Data items
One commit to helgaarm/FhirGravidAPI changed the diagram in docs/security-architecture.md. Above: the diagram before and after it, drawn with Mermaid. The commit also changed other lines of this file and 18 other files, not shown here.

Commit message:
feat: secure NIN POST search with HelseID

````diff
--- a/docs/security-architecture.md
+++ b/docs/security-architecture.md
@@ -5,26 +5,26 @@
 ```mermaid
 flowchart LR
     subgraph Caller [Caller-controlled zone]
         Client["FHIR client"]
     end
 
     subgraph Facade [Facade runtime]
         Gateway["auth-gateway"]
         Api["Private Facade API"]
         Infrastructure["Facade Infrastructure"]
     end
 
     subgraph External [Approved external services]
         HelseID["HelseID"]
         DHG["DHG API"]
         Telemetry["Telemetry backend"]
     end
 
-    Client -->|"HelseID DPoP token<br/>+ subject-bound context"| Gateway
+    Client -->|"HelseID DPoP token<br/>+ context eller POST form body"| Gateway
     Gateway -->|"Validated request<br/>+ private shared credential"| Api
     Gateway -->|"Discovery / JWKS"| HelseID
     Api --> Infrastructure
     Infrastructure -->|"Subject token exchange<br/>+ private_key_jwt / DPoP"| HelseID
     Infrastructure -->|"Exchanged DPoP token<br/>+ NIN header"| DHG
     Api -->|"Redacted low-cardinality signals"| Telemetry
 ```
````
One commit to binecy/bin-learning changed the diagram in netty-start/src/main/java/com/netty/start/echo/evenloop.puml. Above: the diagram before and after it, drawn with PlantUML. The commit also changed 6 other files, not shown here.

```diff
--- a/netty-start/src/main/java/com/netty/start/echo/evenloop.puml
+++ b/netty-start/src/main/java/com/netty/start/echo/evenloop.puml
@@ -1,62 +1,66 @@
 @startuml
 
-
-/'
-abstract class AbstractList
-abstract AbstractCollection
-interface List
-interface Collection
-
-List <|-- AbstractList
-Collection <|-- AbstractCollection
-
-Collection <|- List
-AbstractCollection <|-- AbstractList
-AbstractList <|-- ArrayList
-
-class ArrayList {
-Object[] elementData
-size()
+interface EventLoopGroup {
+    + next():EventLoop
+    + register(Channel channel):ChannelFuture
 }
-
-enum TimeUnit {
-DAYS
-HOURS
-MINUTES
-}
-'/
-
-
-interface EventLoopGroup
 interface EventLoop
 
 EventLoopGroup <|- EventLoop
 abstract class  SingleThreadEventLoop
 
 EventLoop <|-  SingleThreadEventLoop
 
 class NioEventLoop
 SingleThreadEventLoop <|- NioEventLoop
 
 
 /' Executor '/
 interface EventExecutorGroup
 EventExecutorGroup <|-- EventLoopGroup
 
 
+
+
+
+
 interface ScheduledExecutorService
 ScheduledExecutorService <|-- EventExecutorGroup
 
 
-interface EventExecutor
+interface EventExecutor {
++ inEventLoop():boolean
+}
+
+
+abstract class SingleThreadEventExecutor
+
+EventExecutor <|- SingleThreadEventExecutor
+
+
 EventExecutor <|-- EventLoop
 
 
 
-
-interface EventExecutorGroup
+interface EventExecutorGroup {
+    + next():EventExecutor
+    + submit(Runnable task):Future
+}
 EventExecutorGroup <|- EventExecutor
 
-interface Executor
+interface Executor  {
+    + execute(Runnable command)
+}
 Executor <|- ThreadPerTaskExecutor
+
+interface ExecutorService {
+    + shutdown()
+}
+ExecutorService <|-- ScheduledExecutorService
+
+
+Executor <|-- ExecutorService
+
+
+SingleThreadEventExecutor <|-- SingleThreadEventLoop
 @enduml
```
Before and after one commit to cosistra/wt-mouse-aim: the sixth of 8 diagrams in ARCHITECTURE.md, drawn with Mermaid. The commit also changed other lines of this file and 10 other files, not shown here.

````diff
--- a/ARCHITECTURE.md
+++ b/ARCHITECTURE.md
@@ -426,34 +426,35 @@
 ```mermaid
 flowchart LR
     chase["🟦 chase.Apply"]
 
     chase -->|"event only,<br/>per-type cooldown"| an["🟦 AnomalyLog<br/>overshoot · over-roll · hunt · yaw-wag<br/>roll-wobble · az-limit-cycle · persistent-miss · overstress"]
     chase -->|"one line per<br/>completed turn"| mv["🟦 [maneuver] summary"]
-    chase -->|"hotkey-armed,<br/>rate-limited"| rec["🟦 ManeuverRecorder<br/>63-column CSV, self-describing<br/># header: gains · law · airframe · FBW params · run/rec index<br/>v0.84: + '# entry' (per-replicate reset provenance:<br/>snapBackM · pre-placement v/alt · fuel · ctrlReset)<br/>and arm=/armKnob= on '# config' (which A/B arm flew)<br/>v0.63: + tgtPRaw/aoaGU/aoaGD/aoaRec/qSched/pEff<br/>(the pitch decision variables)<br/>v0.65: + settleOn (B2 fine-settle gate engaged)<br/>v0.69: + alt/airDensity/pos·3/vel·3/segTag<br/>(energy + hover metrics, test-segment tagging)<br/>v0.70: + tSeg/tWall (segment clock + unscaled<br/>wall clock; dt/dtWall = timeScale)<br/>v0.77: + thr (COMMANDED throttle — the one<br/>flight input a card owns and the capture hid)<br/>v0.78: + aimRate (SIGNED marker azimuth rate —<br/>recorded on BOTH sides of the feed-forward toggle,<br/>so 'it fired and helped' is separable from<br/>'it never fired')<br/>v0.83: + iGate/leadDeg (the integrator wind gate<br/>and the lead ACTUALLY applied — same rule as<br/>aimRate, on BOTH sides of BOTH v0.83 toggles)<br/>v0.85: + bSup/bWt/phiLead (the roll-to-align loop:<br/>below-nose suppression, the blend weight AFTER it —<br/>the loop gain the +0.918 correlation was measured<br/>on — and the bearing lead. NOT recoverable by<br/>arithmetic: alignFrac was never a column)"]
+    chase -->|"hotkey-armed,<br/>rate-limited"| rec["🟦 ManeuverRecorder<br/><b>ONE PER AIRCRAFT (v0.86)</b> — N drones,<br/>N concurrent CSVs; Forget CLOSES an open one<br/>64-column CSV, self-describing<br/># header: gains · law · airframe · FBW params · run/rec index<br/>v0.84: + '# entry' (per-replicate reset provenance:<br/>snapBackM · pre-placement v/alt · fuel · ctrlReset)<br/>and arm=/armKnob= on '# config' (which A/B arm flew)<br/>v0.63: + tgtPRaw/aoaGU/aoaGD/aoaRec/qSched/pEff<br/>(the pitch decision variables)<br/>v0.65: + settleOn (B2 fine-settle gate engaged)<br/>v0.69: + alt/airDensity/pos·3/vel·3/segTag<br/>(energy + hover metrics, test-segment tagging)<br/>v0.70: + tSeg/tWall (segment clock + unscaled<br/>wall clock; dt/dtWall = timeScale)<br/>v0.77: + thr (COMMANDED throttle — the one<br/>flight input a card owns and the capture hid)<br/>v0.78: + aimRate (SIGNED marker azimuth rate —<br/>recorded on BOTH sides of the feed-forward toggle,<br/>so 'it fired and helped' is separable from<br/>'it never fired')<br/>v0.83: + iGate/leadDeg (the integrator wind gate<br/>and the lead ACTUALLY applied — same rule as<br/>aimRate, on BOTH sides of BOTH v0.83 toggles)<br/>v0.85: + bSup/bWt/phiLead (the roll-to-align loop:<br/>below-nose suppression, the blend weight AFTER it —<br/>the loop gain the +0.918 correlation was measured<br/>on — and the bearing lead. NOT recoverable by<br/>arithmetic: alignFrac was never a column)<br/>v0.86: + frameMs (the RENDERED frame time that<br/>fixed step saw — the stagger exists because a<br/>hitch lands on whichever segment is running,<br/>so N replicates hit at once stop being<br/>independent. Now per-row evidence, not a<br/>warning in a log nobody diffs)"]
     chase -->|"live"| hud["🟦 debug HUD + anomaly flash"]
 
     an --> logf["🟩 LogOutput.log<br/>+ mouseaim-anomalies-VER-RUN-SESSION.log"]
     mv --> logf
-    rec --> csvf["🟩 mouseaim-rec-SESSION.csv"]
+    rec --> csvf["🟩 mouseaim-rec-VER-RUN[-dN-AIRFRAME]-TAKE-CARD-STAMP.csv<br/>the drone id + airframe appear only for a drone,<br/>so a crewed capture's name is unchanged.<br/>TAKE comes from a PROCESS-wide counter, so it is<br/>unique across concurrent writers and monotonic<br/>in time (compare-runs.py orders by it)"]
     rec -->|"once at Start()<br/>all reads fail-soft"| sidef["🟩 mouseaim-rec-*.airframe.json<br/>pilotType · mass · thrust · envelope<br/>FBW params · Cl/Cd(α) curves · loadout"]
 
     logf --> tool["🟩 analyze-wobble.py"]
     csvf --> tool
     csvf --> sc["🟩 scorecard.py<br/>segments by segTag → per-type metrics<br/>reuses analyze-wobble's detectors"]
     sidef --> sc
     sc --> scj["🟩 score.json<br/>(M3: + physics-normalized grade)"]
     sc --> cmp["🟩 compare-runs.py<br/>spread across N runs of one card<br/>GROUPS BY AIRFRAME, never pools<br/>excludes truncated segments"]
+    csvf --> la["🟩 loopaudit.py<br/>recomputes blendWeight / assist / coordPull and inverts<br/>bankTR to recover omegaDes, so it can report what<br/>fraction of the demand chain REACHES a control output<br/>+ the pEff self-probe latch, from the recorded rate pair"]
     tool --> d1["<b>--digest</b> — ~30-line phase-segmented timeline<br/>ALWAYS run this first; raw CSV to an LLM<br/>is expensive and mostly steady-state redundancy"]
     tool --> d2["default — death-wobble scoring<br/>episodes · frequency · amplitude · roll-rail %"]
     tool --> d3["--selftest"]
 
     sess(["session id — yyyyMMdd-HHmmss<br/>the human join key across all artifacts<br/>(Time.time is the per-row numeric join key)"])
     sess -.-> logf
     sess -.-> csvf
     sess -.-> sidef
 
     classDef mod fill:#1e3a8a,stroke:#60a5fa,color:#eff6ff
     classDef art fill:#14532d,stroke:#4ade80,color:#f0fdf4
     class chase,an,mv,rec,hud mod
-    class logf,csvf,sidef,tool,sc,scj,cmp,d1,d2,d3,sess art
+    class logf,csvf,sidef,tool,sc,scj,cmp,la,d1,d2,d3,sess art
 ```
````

### Task goal
Looking through the records, copy out every line in which the word "SingleThreadEventLoop" is found.

### Answer to this problem
 abstract class  SingleThreadEventLoop
 EventLoop <|-  SingleThreadEventLoop
 SingleThreadEventLoop <|- NioEventLoop
+SingleThreadEventExecutor <|-- SingleThreadEventLoop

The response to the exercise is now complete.